Despite these coercive methods, Human Rights Watch reported that close to 18,000 domestic workers escaped or ran away from their Malaysian employers in 2003. Even those who complete their contract and are paid in full are confronted with further extortion after returning to Indonesia. On their return they are processed separately at Jakarta airport, forced to undergo mandatory medical examinations, pay high taxes, exchange their earnings to rupiah at lower than the market rate and then bundled onto buses charging several times the normal fare.
Not surprisingly, Malaysian government officials reacted angrily to the Human Rights Watch report. Human Resources Minister Fong Chan On defended the lack of regulations covering domestic workers, declaring: “The issue of not being protected by the law does not exist. They have a choice to leave the country if they feel they are not protected. We believe in a free market operation and the Indonesian maids are here on a ‘willing buyer, willing seller’ basis. No one is forced to work here against their will.”
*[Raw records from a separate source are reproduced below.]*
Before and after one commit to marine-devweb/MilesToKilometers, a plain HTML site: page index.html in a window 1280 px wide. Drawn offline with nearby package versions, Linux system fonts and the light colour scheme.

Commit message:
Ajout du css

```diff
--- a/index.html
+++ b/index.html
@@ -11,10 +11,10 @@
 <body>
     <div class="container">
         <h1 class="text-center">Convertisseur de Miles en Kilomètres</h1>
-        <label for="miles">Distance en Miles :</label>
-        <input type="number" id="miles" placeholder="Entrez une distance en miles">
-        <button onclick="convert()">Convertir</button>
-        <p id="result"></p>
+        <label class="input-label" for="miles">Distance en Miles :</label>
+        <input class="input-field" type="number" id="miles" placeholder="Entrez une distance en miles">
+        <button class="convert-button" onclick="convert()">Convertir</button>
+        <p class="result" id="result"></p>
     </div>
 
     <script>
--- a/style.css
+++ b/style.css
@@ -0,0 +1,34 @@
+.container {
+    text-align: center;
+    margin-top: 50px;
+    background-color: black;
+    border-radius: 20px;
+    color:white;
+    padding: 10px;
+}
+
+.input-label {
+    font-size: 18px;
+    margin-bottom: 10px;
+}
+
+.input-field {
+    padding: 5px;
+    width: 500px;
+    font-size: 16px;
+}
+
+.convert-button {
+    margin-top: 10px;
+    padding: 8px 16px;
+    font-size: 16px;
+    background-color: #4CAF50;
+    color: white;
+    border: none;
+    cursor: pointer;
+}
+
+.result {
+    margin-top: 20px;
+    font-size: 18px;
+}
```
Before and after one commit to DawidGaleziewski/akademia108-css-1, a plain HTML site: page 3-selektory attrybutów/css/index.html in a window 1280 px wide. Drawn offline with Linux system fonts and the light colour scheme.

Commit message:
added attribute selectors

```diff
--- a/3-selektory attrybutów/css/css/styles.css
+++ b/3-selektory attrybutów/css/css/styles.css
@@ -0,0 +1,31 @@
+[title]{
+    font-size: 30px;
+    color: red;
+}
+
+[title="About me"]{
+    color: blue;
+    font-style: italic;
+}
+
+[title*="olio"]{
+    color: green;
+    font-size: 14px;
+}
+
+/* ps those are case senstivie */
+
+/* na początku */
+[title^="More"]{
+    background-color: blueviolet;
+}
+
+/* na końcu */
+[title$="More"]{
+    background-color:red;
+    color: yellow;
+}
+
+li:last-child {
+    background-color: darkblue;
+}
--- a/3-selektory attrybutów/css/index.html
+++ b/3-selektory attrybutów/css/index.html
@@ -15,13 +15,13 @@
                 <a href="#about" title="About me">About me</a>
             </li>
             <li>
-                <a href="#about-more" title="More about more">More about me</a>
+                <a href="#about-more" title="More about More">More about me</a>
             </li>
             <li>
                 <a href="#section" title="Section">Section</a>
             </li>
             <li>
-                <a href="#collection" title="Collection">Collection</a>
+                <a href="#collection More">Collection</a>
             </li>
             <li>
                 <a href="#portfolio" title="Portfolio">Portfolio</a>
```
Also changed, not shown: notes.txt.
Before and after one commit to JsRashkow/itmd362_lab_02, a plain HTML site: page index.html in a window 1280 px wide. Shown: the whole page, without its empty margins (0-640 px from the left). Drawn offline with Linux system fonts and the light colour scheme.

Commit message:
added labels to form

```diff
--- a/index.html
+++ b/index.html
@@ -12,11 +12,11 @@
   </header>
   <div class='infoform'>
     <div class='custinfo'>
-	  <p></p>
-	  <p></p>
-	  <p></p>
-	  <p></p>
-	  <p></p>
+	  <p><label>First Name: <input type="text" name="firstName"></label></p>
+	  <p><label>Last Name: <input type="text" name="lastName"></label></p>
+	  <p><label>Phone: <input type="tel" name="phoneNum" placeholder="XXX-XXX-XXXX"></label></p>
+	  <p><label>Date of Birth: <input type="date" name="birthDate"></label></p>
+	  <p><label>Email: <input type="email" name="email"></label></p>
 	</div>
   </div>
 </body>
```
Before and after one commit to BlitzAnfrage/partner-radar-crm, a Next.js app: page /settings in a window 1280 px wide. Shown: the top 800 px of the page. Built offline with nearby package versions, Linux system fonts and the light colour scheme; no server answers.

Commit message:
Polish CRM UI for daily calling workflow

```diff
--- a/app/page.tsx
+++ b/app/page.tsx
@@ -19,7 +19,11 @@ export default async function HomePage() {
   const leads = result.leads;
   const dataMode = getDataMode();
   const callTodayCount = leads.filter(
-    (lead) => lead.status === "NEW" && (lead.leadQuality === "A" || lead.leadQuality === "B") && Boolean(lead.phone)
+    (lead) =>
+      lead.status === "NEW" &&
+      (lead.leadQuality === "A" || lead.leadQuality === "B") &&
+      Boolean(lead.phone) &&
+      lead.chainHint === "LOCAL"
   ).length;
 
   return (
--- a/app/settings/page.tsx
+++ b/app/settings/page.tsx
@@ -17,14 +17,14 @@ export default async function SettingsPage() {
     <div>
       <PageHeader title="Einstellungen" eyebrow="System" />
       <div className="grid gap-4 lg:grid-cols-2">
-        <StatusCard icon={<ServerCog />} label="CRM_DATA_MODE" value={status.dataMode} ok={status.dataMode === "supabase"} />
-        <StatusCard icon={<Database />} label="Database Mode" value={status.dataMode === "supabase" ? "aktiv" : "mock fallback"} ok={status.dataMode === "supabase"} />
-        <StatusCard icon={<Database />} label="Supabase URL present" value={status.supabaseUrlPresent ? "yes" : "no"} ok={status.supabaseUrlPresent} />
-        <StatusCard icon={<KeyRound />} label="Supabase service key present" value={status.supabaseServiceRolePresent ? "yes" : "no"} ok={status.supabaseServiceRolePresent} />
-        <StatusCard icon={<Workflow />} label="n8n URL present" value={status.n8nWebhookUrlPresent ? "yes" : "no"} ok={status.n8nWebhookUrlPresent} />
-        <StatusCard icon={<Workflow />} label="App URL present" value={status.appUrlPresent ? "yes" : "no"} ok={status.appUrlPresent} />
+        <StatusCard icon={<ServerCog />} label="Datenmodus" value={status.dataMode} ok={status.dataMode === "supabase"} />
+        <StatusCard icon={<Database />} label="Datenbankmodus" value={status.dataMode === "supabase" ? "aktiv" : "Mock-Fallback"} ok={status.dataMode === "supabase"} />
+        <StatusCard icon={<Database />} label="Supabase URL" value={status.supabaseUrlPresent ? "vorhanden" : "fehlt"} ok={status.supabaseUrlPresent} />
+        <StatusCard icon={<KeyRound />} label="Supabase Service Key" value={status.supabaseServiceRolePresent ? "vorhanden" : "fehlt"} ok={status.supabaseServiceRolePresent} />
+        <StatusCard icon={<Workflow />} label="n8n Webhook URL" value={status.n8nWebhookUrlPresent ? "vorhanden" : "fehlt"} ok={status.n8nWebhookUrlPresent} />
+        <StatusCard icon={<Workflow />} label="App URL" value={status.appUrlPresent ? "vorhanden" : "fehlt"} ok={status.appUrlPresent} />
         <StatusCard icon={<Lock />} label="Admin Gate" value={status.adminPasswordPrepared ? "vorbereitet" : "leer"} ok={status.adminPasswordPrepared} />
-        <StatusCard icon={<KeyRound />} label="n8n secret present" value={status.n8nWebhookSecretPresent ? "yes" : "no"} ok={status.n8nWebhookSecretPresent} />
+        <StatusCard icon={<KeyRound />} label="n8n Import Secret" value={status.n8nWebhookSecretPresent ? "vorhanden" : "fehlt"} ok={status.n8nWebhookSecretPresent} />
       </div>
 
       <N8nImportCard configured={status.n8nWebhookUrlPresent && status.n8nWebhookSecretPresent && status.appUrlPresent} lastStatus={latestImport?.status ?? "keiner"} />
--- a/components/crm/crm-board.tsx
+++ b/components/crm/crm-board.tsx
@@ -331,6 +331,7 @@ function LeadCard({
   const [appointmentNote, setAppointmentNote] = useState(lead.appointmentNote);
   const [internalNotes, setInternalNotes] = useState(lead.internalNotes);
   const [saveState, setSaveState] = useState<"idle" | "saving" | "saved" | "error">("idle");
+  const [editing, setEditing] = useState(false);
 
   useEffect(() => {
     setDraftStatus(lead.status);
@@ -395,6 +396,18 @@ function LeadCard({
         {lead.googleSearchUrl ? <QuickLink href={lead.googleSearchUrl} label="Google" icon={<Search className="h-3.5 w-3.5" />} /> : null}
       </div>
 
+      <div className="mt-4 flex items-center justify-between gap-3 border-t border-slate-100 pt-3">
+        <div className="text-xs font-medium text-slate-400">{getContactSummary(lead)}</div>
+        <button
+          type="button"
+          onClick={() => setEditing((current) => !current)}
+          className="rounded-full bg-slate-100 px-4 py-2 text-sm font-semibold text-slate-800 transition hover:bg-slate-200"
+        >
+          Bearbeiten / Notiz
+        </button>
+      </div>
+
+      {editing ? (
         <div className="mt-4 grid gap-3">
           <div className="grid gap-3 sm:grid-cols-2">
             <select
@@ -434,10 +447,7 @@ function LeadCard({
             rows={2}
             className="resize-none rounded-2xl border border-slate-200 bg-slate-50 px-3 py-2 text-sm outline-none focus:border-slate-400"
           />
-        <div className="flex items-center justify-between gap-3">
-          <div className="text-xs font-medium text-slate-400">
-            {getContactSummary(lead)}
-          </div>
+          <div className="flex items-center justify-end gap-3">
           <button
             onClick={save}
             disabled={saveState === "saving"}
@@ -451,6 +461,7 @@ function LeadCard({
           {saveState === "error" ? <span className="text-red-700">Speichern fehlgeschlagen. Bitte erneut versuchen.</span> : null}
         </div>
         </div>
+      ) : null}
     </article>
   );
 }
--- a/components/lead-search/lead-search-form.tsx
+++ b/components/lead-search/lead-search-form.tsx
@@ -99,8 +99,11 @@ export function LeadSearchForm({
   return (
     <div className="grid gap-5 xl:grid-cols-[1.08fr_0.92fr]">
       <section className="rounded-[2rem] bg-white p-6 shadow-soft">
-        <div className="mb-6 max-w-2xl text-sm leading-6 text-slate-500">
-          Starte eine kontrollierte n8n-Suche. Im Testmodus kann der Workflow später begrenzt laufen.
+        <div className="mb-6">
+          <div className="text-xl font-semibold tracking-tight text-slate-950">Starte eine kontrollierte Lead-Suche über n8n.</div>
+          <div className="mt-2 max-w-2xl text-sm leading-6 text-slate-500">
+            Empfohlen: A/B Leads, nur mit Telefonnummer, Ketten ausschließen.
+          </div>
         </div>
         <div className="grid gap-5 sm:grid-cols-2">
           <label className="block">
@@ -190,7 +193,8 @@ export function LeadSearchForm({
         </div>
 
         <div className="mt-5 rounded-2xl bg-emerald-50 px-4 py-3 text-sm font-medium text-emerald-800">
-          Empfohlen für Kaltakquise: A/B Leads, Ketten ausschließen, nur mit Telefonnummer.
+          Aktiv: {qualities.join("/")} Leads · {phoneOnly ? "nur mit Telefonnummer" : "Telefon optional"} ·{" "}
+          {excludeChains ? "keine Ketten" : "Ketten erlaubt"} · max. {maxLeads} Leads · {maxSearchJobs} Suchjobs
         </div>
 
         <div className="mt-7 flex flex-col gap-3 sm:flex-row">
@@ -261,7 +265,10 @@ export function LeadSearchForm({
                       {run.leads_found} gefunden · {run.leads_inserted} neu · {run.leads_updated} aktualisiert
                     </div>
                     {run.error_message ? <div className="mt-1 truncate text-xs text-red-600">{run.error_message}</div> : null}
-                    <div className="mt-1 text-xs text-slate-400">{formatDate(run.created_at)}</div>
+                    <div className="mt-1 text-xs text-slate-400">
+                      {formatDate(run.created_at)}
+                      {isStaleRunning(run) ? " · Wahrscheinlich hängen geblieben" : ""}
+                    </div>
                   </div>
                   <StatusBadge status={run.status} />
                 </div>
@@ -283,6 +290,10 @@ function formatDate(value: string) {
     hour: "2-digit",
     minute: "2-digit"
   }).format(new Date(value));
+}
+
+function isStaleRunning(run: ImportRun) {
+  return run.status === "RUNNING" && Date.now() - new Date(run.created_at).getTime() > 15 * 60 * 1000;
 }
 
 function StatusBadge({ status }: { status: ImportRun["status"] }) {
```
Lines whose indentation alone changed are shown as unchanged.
What the report has revealed, however, is that from start to finish the process is anything but willing. It is the operation of the capitalist market in its most naked and exploitative form. Strictly speaking, the domestic workers are not slaves—they are not owned body and soul. But as indentured labour, they have virtually no control over their lives for the two years of their contract and no legal protection from physical and psychological abuse.
The position of Indonesian maids is even worse than their Filipino counterparts. The governments of Malaysia and the Philippines have negotiated a standard contract. Unlike Indonesians, Filipinos are entitled to a minimum wage of $US200 per month, one day off per week, a limit of 10 working hours per day, and payment of their wages in cash every month. Passports remain in the possession of the workers. The contract also stipulates that transport be provided to and from Malaysia, that workers have access to health care and employer assistance to send remittances to beneficiaries regularly.
There is no doubt that these contract conditions are flouted but they offer some minimal protection for workers from the Philippines. In the wake of the scandal surrounding the treatment of Nirmala Bonat, Indonesia and Malaysia are now negotiating an agreement on domestic workers. A Memorandum of Understanding (MoU) on labour migration was signed in May but specifically excluded Indonesians recruited as servants.
Indonesia’s overriding concern, however, will be to protect what is a highly lucrative export industry. Migrant labour is the country’s second largest source of foreign revenue, with remittances estimated to be worth $US5.5 billion annually. According to the government’s economic plan, the target for the period 1999-2003 was the export of 2.8 million contract workers. Jakarta is not about to insist on conditions that will do anything to jeopardise this trade.